→ Data
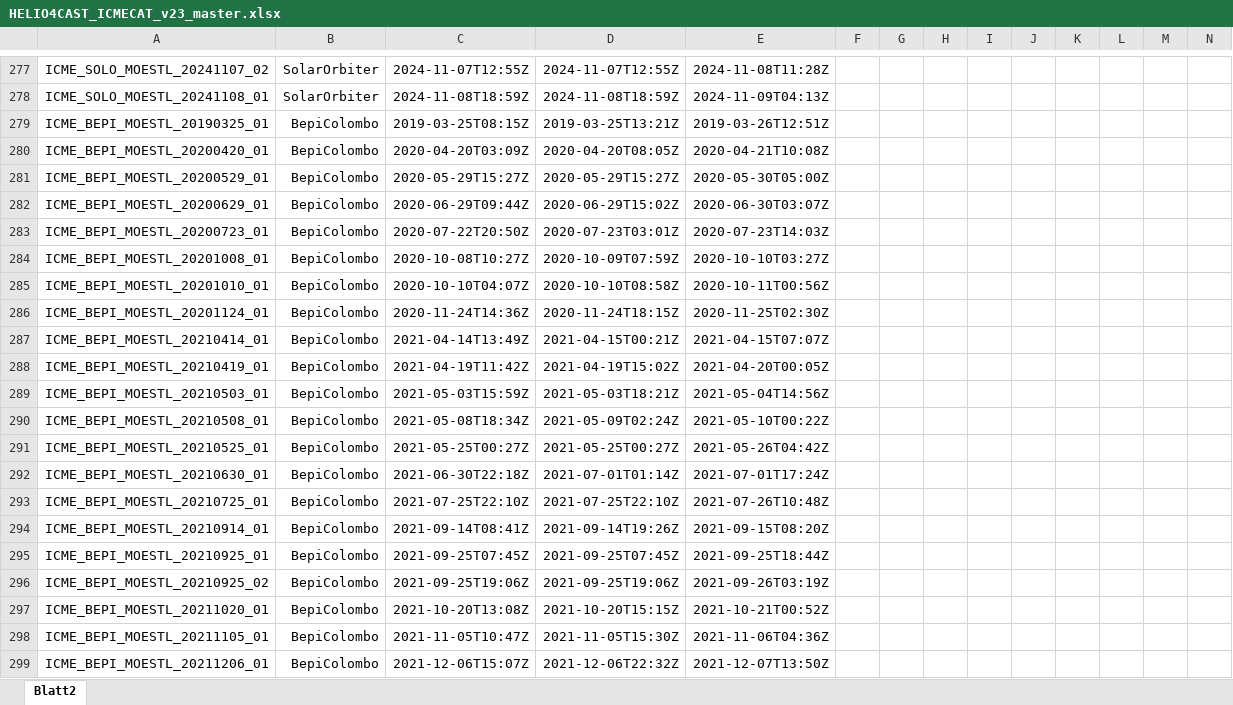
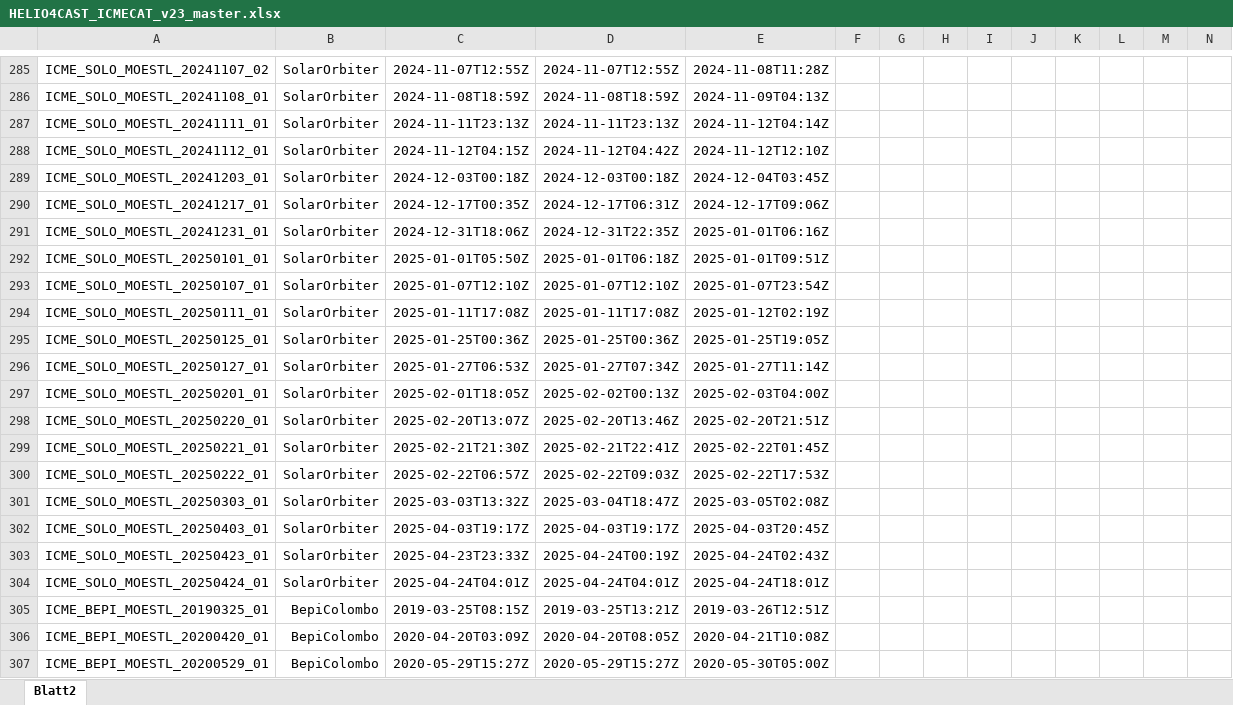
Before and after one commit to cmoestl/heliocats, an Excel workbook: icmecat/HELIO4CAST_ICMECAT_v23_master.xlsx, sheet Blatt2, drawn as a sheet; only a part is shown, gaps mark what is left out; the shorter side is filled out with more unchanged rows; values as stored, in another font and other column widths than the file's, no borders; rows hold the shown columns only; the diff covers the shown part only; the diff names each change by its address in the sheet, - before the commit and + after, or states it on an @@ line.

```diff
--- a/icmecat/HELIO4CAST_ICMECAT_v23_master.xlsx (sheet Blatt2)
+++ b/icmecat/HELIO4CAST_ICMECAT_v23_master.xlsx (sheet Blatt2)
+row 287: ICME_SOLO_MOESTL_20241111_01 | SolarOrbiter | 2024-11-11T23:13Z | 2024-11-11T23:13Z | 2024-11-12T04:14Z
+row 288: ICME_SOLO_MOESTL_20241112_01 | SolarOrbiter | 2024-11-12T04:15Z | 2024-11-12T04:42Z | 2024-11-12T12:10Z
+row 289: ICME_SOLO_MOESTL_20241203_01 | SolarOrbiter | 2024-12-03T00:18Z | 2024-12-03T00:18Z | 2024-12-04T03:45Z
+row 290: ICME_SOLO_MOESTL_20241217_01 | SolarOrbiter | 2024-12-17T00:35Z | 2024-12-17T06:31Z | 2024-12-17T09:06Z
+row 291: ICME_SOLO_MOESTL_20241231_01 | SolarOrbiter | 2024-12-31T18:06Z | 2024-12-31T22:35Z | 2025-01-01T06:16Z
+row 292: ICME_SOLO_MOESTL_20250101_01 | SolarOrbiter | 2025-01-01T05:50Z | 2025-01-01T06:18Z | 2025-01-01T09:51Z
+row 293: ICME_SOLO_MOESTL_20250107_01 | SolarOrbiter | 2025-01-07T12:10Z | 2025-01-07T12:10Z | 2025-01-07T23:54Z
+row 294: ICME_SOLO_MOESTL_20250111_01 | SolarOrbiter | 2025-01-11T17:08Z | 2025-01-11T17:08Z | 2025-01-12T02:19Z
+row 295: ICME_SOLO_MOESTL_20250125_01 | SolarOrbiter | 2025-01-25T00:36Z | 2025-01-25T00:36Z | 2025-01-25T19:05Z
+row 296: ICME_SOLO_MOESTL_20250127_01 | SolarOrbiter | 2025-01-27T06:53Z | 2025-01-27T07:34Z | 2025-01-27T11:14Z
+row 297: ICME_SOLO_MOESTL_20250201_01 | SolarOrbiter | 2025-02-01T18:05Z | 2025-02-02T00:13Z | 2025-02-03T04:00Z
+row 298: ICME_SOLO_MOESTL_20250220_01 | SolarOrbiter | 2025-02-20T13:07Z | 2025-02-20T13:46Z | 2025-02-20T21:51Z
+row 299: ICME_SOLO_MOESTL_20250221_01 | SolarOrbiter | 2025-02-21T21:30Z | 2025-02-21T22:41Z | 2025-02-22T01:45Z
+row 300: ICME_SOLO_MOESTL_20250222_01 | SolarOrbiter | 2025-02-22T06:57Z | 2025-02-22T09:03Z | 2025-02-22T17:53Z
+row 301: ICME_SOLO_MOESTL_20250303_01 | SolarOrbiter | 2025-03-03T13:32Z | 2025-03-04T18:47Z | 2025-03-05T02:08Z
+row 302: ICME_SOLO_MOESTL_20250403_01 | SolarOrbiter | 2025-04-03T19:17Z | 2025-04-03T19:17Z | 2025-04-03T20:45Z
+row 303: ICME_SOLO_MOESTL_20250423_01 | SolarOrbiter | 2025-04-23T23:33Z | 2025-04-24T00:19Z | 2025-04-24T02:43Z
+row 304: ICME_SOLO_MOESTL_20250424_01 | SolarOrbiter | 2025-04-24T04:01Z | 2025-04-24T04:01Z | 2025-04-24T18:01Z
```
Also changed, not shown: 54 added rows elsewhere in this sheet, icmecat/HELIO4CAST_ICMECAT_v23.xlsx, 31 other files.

→ Exercise prompt
Only lines that hold the string "sheet" belong in the answer, so copy every one of them from the records.

→ Answer to the exercise
Before and after one commit to cmoestl/heliocats, an Excel workbook: icmecat/HELIO4CAST_ICMECAT_v23_master.xlsx, sheet Blatt2, drawn as a sheet; only a part is shown, gaps mark what is left out; the shorter side is filled out with more unchanged rows; values as stored, in another font and other column widths than the file's, no borders; rows hold the shown columns only; the diff covers the shown part only; the diff names each change by its address in the sheet, - before the commit and + after, or states it on an @@ line.
--- a/icmecat/HELIO4CAST_ICMECAT_v23_master.xlsx (sheet Blatt2)
+++ b/icmecat/HELIO4CAST_ICMECAT_v23_master.xlsx (sheet Blatt2)
Also changed, not shown: 54 added rows elsewhere in this sheet, icmecat/HELIO4CAST_ICMECAT_v23.xlsx, 31 other files.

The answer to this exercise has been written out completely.